The trial is in how the word cancer contends for a place as the final, ultimate word over your life. Christ saves us from that trial by being the Word that alone speaks last, finally, ultimately. Death and disease do not get to define us. Resurrection, life, and healing do. Look to the cross and empty tomb and you will see that love and life get the final say in all matters, even cancer. Cyndi and I both know that God has the final word in all things.
We have also been thinking about Paul’s instruction to the Philippians: I can do all things through him who strengthens me (Philippians 4:13). We often think of this as an encouraging word to fulfill our dreams, to achieve more, to fly higher. But Paul writes this from prison. He is enduring a trial. He is really saying that he can gain his freedom or die in prison and Christ will give him the strength to persevere. That is what will keep us going. Cyndi knows she will never be alone or left to fend with the cancer without the presence and help of Christ and his people.

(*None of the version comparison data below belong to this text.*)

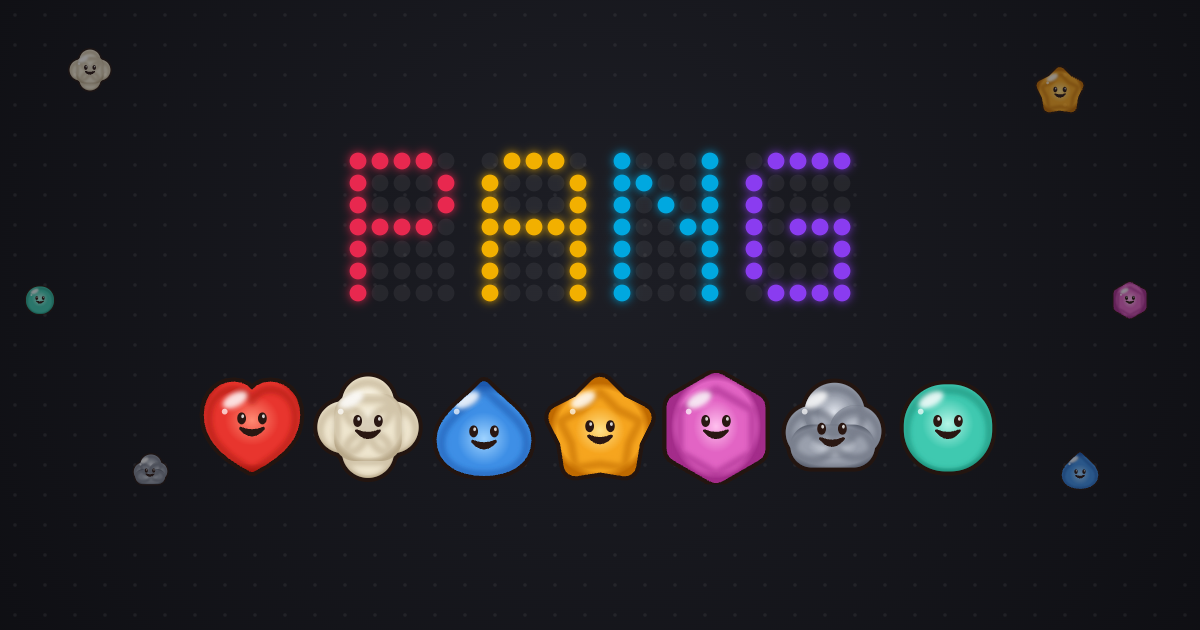
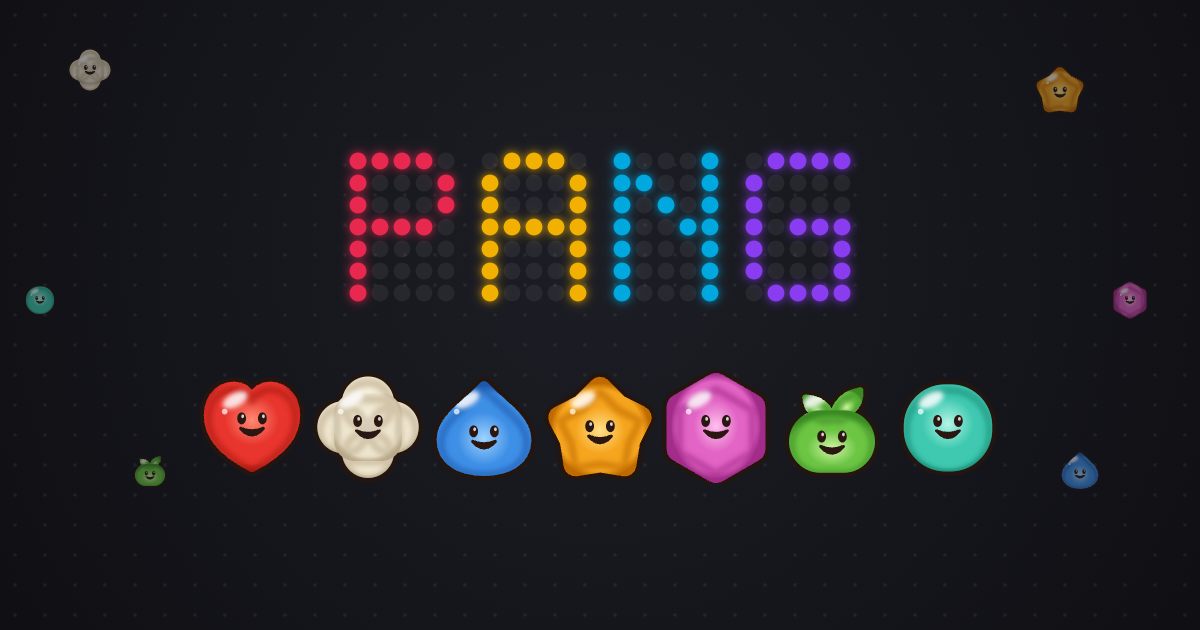
Add files via upload

Changed region(s): [[0.6475, 0.6032, 0.74, 0.754], [0.0925, 0.7238, 0.1542, 0.7841]]

diff --git a/index.html b/index.html
@@ -102,7 +102,7 @@ background-image:radial-gradient(rgba(255,255,255,.06) 1px,transparent 1.5px),ra
 .pix[data-ic=flag]{color:var(--sub);width:12px;height:12px}
 .pix[data-ic=bolt]{color:var(--gold);width:12px;height:12px}
 </style>
-<script>/* 옛 버전 캐시 자동 갱신 */(function(){var V="1792697822";try{fetch(location.pathname+"?_="+Date.now(),{cache:"no-store"}).then(function(r){return r.text()}).then(function(t){var m=t.match(/var V="(\d+)"/);if(m&&m[1]!==V&&!/[?&]v=/.test(location.search+"")){location.replace(location.pathname+"?v="+m[1])}else if(m&&m[1]!==V&&location.search.indexOf("v="+m[1])<0){location.replace(location.pathname+"?v="+m[1])}}).catch(function(){})}catch(e){}})();</script>
+<script>/* 옛 버전 캐시 자동 갱신 */(function(){var V="1792699446";try{fetch(location.pathname+"?_="+Date.now(),{cache:"no-store"}).then(function(r){return r.text()}).then(function(t){var m=t.match(/var V="(\d+)"/);if(m&&m[1]!==V&&!/[?&]v=/.test(location.search+"")){location.replace(location.pathname+"?v="+m[1])}else if(m&&m[1]!==V&&location.search.indexOf("v="+m[1])<0){location.replace(location.pathname+"?v="+m[1])}}).catch(function(){})}catch(e){}})();</script>
 <meta http-equiv="Cache-Control" content="no-cache">
 <script>/* 카톡 등 인앱 브라우저: 실제 보이는 높이로 화면 맞춤 */(function(){var d=document.documentElement;function f(){var h=window.innerHeight,v=window.visualViewport;if(v&&v.height>0)h=Math.min(h,Math.round(v.height));d.style.setProperty('--app-h',h+'px');if(typeof layout==='function')requestAnimationFrame(function(){layout()})}f();addEventListener('resize',f);if(window.visualViewport)visualViewport.addEventListener('resize',f);if(document.fonts&&document.fonts.ready)document.fonts.ready.then(f);addEventListener('orientationchange',function(){setTimeout(f,300)});addEventListener('pageshow',f);setTimeout(f,250);setTimeout(f,1000)})();</script>
 <style>html,body{height:var(--app-h,100%)!important}@media (max-width:519px){.ph{bottom:auto!important;height:var(--app-h,100%)!important}}</style>
@@ -150,16 +150,16 @@ background-image:radial-gradient(rgba(255,255,255,.06) 1px,transparent 1.5px),ra
 const $=id=>document.getElementById(id);
 const store={get(k){try{return localStorage.getItem(k)}catch(e){return null}},set(k,v){try{localStorage.setItem(k,v)}catch(e){}}};
 /* ---------- piece art (SVG) ---------- */
-const COL={1:['#e8352e','#ff8a73','#a8170f'],2:['#efe6cf','#fffdf4','#b9a98a'],3:['#3e8fe6','#9fd3ff','#1c58ad'],4:['#f6a51e','#ffe08a','#c06a00'],5:['#e264c4','#ffc0ee','#a32c8a'],6:['#9aa0ad','#e3e7ef','#5f6573'],7:['#3fc9b0','#b4f5e6','#178a74']};
+const COL={1:['#e8352e','#ff8a73','#a8170f'],2:['#efe6cf','#fffdf4','#b9a98a'],3:['#3e8fe6','#9fd3ff','#1c58ad'],4:['#f6a51e','#ffe08a','#c06a00'],5:['#e264c4','#ffc0ee','#a32c8a'],6:['#6cc644','#d2f5a6','#3a8a24'],7:['#3fc9b0','#b4f5e6','#178a74']};
 const star=(cx,cy,R,r)=>'M'+[...Array(10)].map((_,k)=>{const a=-Math.PI/2+k*Math.PI/5,q=k%2?r:R;return (cx+q*Math.cos(a)).toFixed(2)+' '+(cy+q*Math.sin(a)).toFixed(2)}).join(' L')+'Z';
 const hexa=(cx,cy,R)=>'M'+[...Array(6)].map((_,k)=>{const a=Math.PI/6+k*Math.PI/3;return (cx+R*Math.cos(a)).toFixed(2)+' '+(cy+R*Math.sin(a)).toFixed(2)}).join(' L')+'Z';
 const SH={1:'<path d="M20 35.5C7.5 29 3.2 22.5 3.2 15.2C3.2 8.6 7.6 4.2 13 4.2C16.3 4.2 18.7 6 20 8.6C21.3 6 23.7 4.2 27 4.2C32.4 4.2 36.8 8.6 36.8 15.2C36.8 22.5 32.5 29 20 35.5Z"/>',
 2:'<circle cx="20" cy="10.5" r="9"/><circle cx="29.5" cy="20" r="9"/><circle cx="20" cy="29.5" r="9"/><circle cx="10.5" cy="20" r="9"/><rect x="8" y="8" width="24" height="24" rx="7"/>',
 3:'<path d="M20 4C27 11.5 36.5 16.5 36.5 25C36.5 32.6 29.6 37 20 37C10.4 37 3.5 32.6 3.5 25C3.5 16.5 13 11.5 20 4Z"/>',
 4:'<path d="'+star(20,21.3,16.2,11.6)+'"/>',5:'<path d="'+hexa(20,20.3,16.2)+'"/>',
-6:'<circle cx="12.5" cy="22" r="9.3"/><circle cx="21" cy="14.5" r="10.6"/><circle cx="29" cy="21.5" r="9"/><rect x="5" y="20" width="30.5" height="14.5" rx="7.2"/>',
+6:'<path d="M20 15.5C21.2 10.5 24.6 6.6 31 5.6C31.6 11.8 27.6 15.4 22 16.3Z"/><path d="M20 15.5C18.8 11.6 15.6 8.6 9.6 8.4C9.6 13.6 13.6 16.4 18.4 16.5Z"/><rect x="4.5" y="14.5" width="31" height="22" rx="11"/>',
 7:'<rect x="4" y="4.5" width="32" height="31.5" rx="15"/>'};
-const SW={1:3.5,2:2,3:3.5,4:9,5:10,6:2,7:2},FY={1:-1,2:0,3:4,4:2,5:0,6:3,7:0},CT={1:[.5,.42],2:[.5,.45],3:[.5,.62],4:[.5,.55],5:[.5,.48],6:[.5,.5],7:[.5,.45]};
+const SW={1:3.5,2:2,3:3.5,4:9,5:10,6:2,7:2},FY={1:-1,2:0,3:4,4:2,5:0,6:6,7:0},CT={1:[.5,.42],2:[.5,.45],3:[.5,.62],4:[.5,.55],5:[.5,.48],6:[.5,.62],7:[.5,.45]};
 function face(dy,mood){const o='#2a1712',hl=(x)=>`<ellipse cx="${x+.4}" cy="16.8" rx=".55" ry=".7" fill="#fff" opacity=".8"/>`;
   let eyes=`<ellipse cx="16" cy="17.6" rx="1.7" ry="2.3" fill="${o}"/><ellipse cx="24" cy="17.6" rx="1.7" ry="2.3" fill="${o}"/>${hl(16)}${hl(24)}`;
   let mouth=`<path d="M15.6 21.4Q20 26.6 24.4 21.4Q20 23.4 15.6 21.4Z" fill="${o}" stroke="${o}" stroke-width="1.2" stroke-linejoin="round"/>`;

How am I? Well, it is not about me. I am certainly the caregiver in chief and the closest companion for Cyndi on this journey. I would be Pastor-obvious were I to tell you what you can surmise – worried, harried, focused, concerned, etc. I have heard this horrible word all too many times in my life. I’ve lost my mother, grandmothers, aunt, cousin, close friends to this damnable disease. I was a chaplain in a cancer hospital and have walked with or buried way too many beloved members of my “flocks” because of it. How am I? I hate this disease as deeply as anything in this world. Yet, I also know that it will NEVER have the final word, because of the Word made flesh, dwelling among us – Jesus Christ.
Pax Christi – Tim & Cyndi Olson